Skip navigation
Responsibilities May Include

Networking during a pandemic: a quick guide for graduate students

Even in our new virtual world, you can still create meaningful connections to others in your field.

BY DINUKA GUNARATNE, THOMAS FETH & TREVOR JOHNSON | NOV 27 2020

It’s not easy being a graduate student in 2020. On top of all the stresses and pressures of pursuing an advanced degree, the ongoing pandemic has brought worsened physical and mental health, life disruptions and a devastated economy. Many graduate students understandably fear for their career and employment prospects. With this new reality in mind, they must use the tools and strategies at their disposal to prepare for an uncertain future. Building a network is an integral part of any successful career journey, and this remains especially true during the pandemic.

Even before the pandemic, the idea of networking could elicit negative emotions in graduate students, from feelings of anxiety to sliminess. Despite these emotions and certain preconceptions that some feel toward networking, it is vital to any professional’s career. The pandemic has upended and disrupted traditional in-person networking practices and events such as informational interviews, job shadows and career fairs. Even if you’re legally allowed to meet up with friends, colleagues, or new people in your physical location, many people simply aren’t comfortable meeting in person at this time. Thus, networking has shifted primarily online, which leaves us with a significant question: can you network effectively during a pandemic? The answer is yes!

There’s no good excuse not to have a functional LinkedIn profile

In our new virtual world, LinkedIn is more important than ever before and can be crucial to networking during the pandemic. It is much more than a social media platform. LinkedIn can be your online resume, a job search tool, a list of contacts and a platform for sparking new connections. It also allows you and others to find and learn more about each other online more quickly. Think of it as the backbone of your online professional network. You can connect with your colleagues, friends, supervisors, mentors and many others.

One of the best ways to utilize LinkedIn comes from connecting with alumni from your program. Alumni who are currently in the workforce can be valuable resources for learning more about industries of interest. When you reach out to connect with someone on LinkedIn, make sure to use the space provided to add a message. Most students just hit “connect” and put very little thought or effort into introducing themselves and the reason for connecting. If you were to add a message with your request to connect, the individual’s probability of connecting with you would increase tremendously. After connecting, make sure to follow-up and engage in further conversation.

Get one-on-one face time

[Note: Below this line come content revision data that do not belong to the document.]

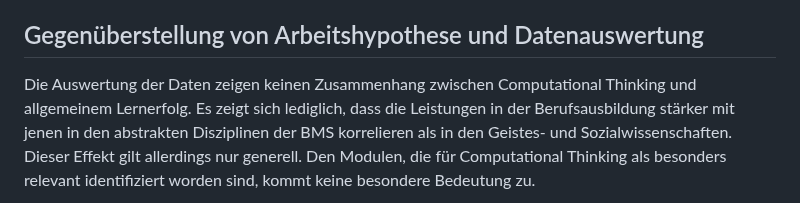
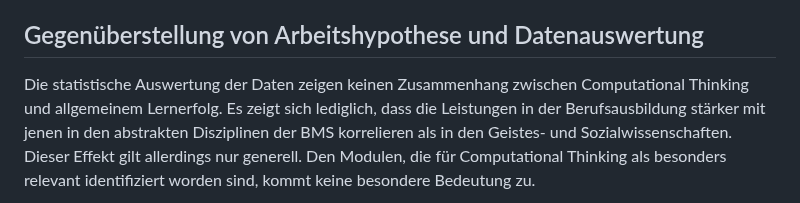
Before and after one commit to Jacques-Mock-Schindler/impactofct, a Markdown page: docs/sections/auswertung.md, the part around the change. GitHub-like rendering.

Commit message:
Ergänze eine Formulierung

```diff
--- a/docs/sections/auswertung.md
+++ b/docs/sections/auswertung.md
@@ -325,7 +325,7 @@ Verteilung mutet vielmehr völlig zufällig an.
 
 ## Gegenüberstellung von Arbeitshypothese und Datenauswertung
 
-Die Auswertung der Daten zeigen keinen Zusammenhang zwischen
+Die statistische Auswertung der Daten zeigen keinen Zusammenhang zwischen
 Computational Thinking und
 allgemeinem Lernerfolg. Es zeigt sich lediglich, dass die Leistungen in der
 Berufsausbildung stärker mit jenen in den abstrakten Disziplinen der BMS
```
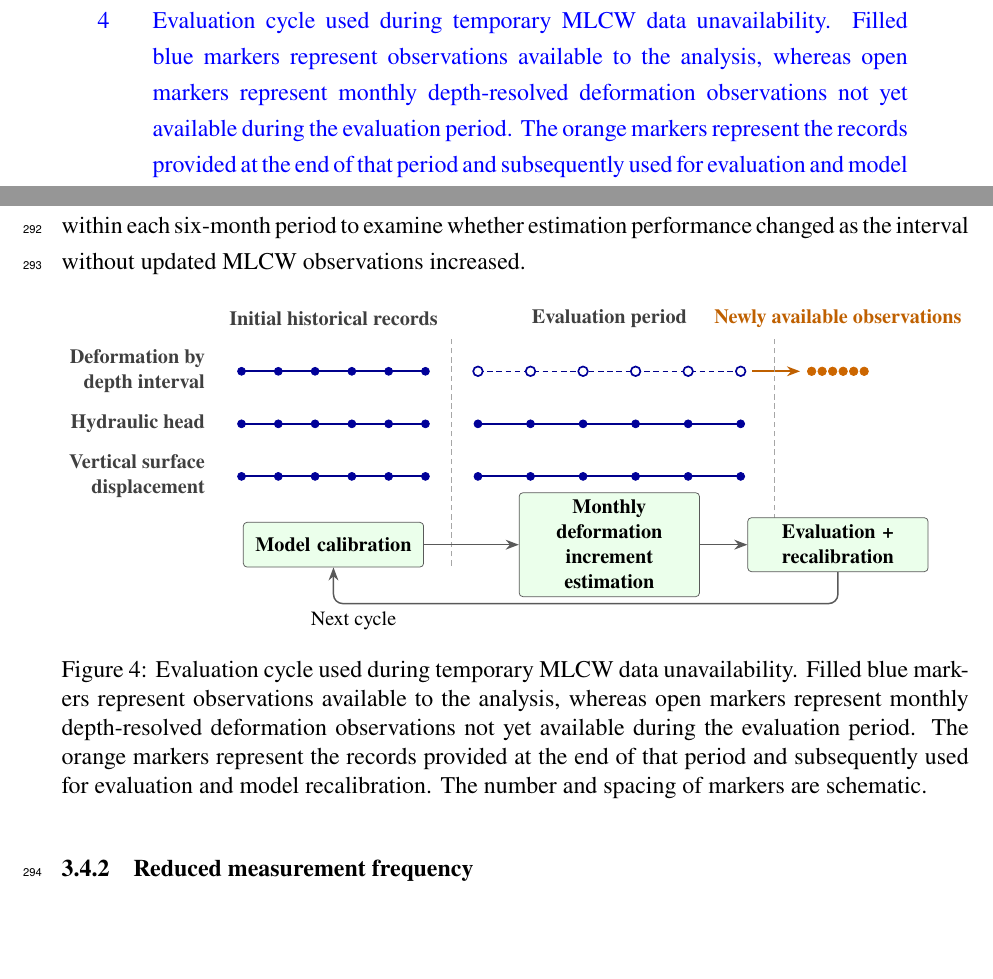
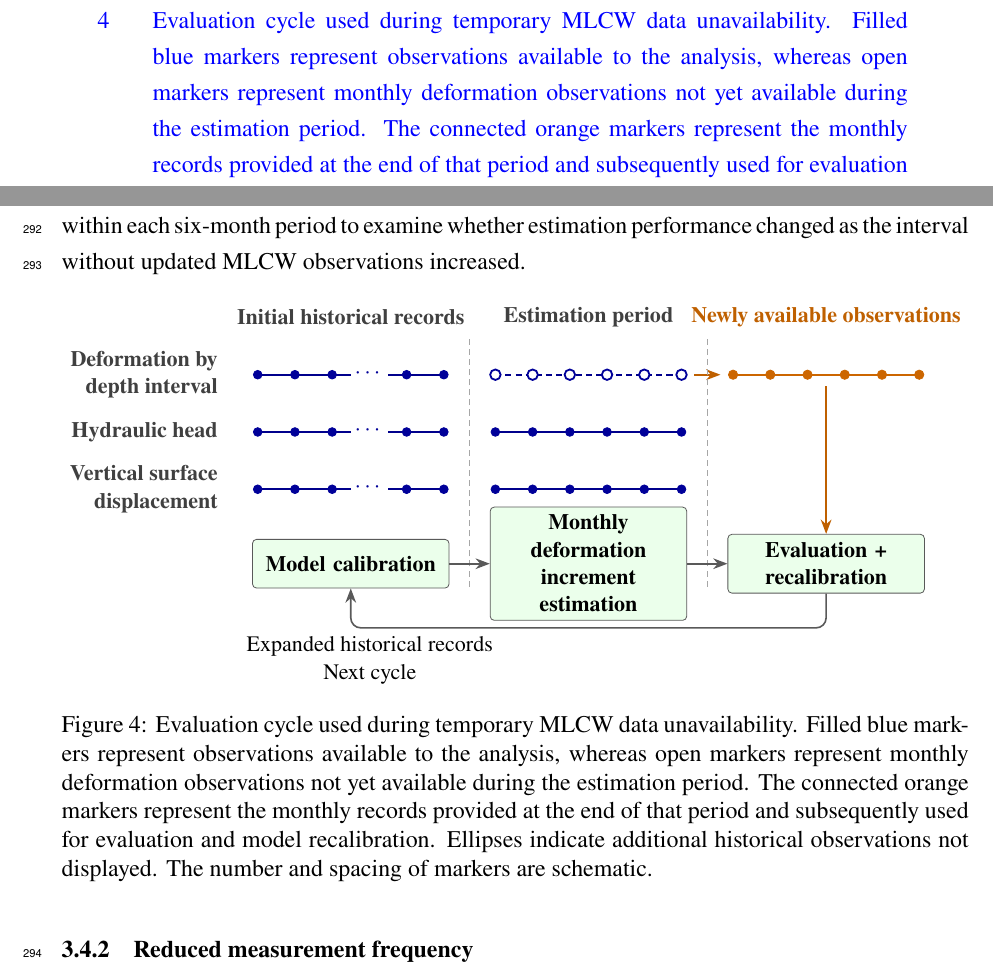
Before and after one commit to david-ncu2019/manuscript002, a LaTeX paper (main.tex, which reads sections/methods005.tex): two parts of pages 2 and 16 of 27, joined at a grey line, cut so that both start at the same text, the shorter picture padded with empty space. Compiled offline with pdfLaTeX.

Commit message:
Refine delayed-data evaluation diagram

```diff
--- a/sections/methods005.tex
+++ b/sections/methods005.tex
@@ -184,53 +184,57 @@ Performance was evaluated separately for each depth section and for all sections
     flow/.style={-{Stealth[length=2.5mm]},draw=black!65,line width=0.8pt},
     action/.style={draw=black!65,fill=green!8,rounded corners=2pt,align=center,minimum height=0.85cm,text width=3.15cm,font=\small\bfseries}
   ]
-    \node[phase] at (1.75,3.55) {Initial historical records};
-    \node[phase] at (7.00,3.55) {Evaluation period};
-    \node[updatephase] at (11.35,3.55) {Newly available observations};
+    \node[phase] at (1.625,3.55) {Initial historical records};
+    \node[phase] at (5.775,3.55) {Estimation period};
+    \node[updatephase] at (9.925,3.55) {Newly available observations};
 
     \node[dataset] at (-0.55,2.55) {Deformation by\\depth interval};
     \node[dataset] at (-0.55,1.55) {Hydraulic head};
     \node[dataset] at (-0.55,0.55) {Vertical surface\\displacement};
 
     \foreach \y in {2.55,1.55,0.55} {
-      \draw[historyline] (0,\y) -- (3.5,\y);
-      \foreach \x in {0,0.7,1.4,2.1,2.8,3.5} {
+      \draw[historyline] (0,\y) -- (3.25,\y);
+      \foreach \x in {0,0.65,1.30,2.60,3.25} {
+        \node[available] at (\x,\y) {};
+      }
+      \node[fill=white,inner xsep=2pt,text=blue!60!black] at (1.95,\y) {$\cdots$};
+    }
+
+    \draw[pendingline] (4.15,2.55) -- (7.40,2.55);
+    \foreach \x in {4.15,4.80,5.45,6.10,6.75,7.40} {
+      \node[pending] at (\x,2.55) {};
+    }
+
+    \foreach \y in {1.55,0.55} {
+      \draw[historyline] (4.15,\y) -- (7.40,\y);
+      \foreach \x in {4.15,4.80,5.45,6.10,6.75,7.40} {
         \node[available] at (\x,\y) {};
       }
     }
 
-    \draw[pendingline] (4.5,2.55) -- (9.5,2.55);
-    \foreach \x in {4.5,5.5,6.5,7.5,8.5,9.5} {
-      \node[pending] at (\x,2.55) {};
-    }
-
-    \foreach \y in {1.55,0.55} {
-      \draw[historyline] (4.5,\y) -- (9.5,\y);
-      \foreach \x in {4.5,5.5,6.5,7.5,8.5,9.5} {
-        \node[available] at (\x,\y) {};
-      }
-    }
-
-    \foreach \i in {0,...,5} {
-      \pgfmathsetmacro{\xx}{10.85 + 0.20*\i}
+    \draw[draw=orange!80!black,line width=1.1pt] (8.30,2.55) -- (11.55,2.55);
+    \foreach \xx in {8.30,8.95,9.60,10.25,10.90,11.55} {
       \node[providerupdate] at (\xx,2.55) {};
     }
-    \draw[-{Stealth[length=2.5mm]},draw=orange!75!black,line width=0.9pt] (9.72,2.55) -- (10.63,2.55);
+    \draw[-{Stealth[length=2.5mm]},draw=orange!75!black,line width=0.9pt] (7.62,2.55) -- (8.08,2.55);
 
-    \draw[divider] (4.0,-1.15) -- (4.0,3.20);
-    \draw[divider] (10.15,-1.15) -- (10.15,3.20);
+    \draw[divider] (3.70,-1.15) -- (3.70,3.20);
+    \draw[divider] (7.85,-1.15) -- (7.85,3.20);
 
-    \node[action] (calibrate) at (1.75,-0.75) {Model calibration};
-    \node[action] (estimate) at (7.00,-0.75) {Monthly\\deformation increment\\estimation};
-    \node[action] (update) at (11.35,-0.75) {Evaluation +\\recalibration};
+    \node[action] (calibrate) at (1.625,-0.75) {Model calibration};
+    \node[action] (estimate) at (5.775,-0.75) {Monthly\\deformation increment\\estimation};
+    \node[action] (update) at (9.925,-0.75) {Evaluation + recalibration};
     \draw[flow] (calibrate.east) -- (estimate.west);
     \draw[flow] (estimate.east) -- (update.west);
+    \draw[-{Stealth[length=2.5mm]},draw=orange!75!black,line width=0.9pt]
+      (9.925,2.35) -- (update.north);
     \draw[flow,rounded corners=5pt]
       (update.south) -- ++(0,-0.60) -| (calibrate.south)
-      node[pos=0.48,below,font=\small,text=black] {Next cycle};
+      node[pos=0.48,below,align=center,font=\small,text=black]
+      {Expanded historical records\\Next cycle};
   \end{tikzpicture}%
   }
-  \caption{Evaluation cycle used during temporary MLCW data unavailability. Filled blue markers represent observations available to the analysis, whereas open markers represent monthly depth-resolved deformation observations not yet available during the evaluation period. The orange markers represent the records provided at the end of that period and subsequently used for evaluation and model recalibration. The number and spacing of markers are schematic.}
+  \caption{Evaluation cycle used during temporary MLCW data unavailability. Filled blue markers represent observations available to the analysis, whereas open markers represent monthly deformation observations not yet available during the estimation period. The connected orange markers represent the monthly records provided at the end of that period and subsequently used for evaluation and model recalibration. Ellipses indicate additional historical observations not displayed. The number and spacing of markers are schematic.}
   \label{fig:delayed_observation_design}
 \end{figure}
 
```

Real networking and authentic connections happen when two people have a conversation and learn from each other. If you want to have a video meeting with someone you haven’t met in person before, make sure to send them a message to introduce yourself. Provide context for why you are reaching out to them, and give them the option to get back to you with potential meeting dates and times that work with their schedule. You could also write that you understand if they cannot meet with you in the immediate future for whatever reason. If this happens to be the case, make sure to keep the door open for a future meeting by offering to follow up. If they agree to meet with you at a particular date and time, as the inviter, make sure you complete the task of setting up the meeting and sending a virtual invitation with a meeting link.

Online tools such as Google Meet and Zoom make it easy to connect with almost anyone virtually, even if they live on the other side of the country. However, a few more things are essential to keep in mind when meeting. A poor internet connection, various distractions (visual, audio, etc.), and an unprofessional environment can detract from one-on-one interactions. The same rules of preparation for in-person meetings also apply to online ones. Make sure to do your research and prepare good questions to ask. Don’t ask questions you already know the answer to or could find out on your own. Prepare to talk about yourself. Practice an elevator pitch in advance. Remember: the goal is to learn while developing a meaningful connection. Networking is about giving. Have a message ready about an important development in your field. You know things! Be prepared to offer your assistance, if warranted. These approaches help take away the slimy feeling of networking. Finally, remember to be appreciative if someone is willing to share their time with you. Send a follow-up and make sure they know that their time was appreciated and valued by you.

Career fairs, speaker series, panels and conferences

As the professional world transitions into virtual spaces, geography becomes less of a barrier for impactful networking events. Many events are now free or affordable and active on virtual platforms. One can attend an event incredibly quickly by opening up a computer and putting on appropriate clothing. Despite this, it is vital to take an “easy to attend” event seriously and make the most of every opportunity. Showing up ready, eager, and keeping yourself accountable is incredibly essential.

Professional and industry associations are another great avenue for networking with people in specific fields. Many of the associations’ national conferences, events and meetings are now online and accessible. Many of these organizations are doing more to connect with their membership using LinkedIn and other social media platforms. Checking these spaces will give you a never-ending list of activities to take part in and connect with professionals, and they are usually looking for new members.

ABOUT DINUKA GUNARATNE, THOMAS FETH & TREVOR JOHNSON
Dinuka is the University of Waterloo career education strategy and communications specialist with the Centre for Career Action. Thomas Feth is currently completing postgraduate studies in law at the U of Alberta, and Trevor Johnson is a current PhD student and a career peer educators at the U of A career centre.
COMMENTS
Post a comment
University Affairs moderates all comments according to the following guidelines. If approved, comments generally appear within one business day. We may republish particularly insightful remarks in our print edition or elsewhere.

Your email address will not be published.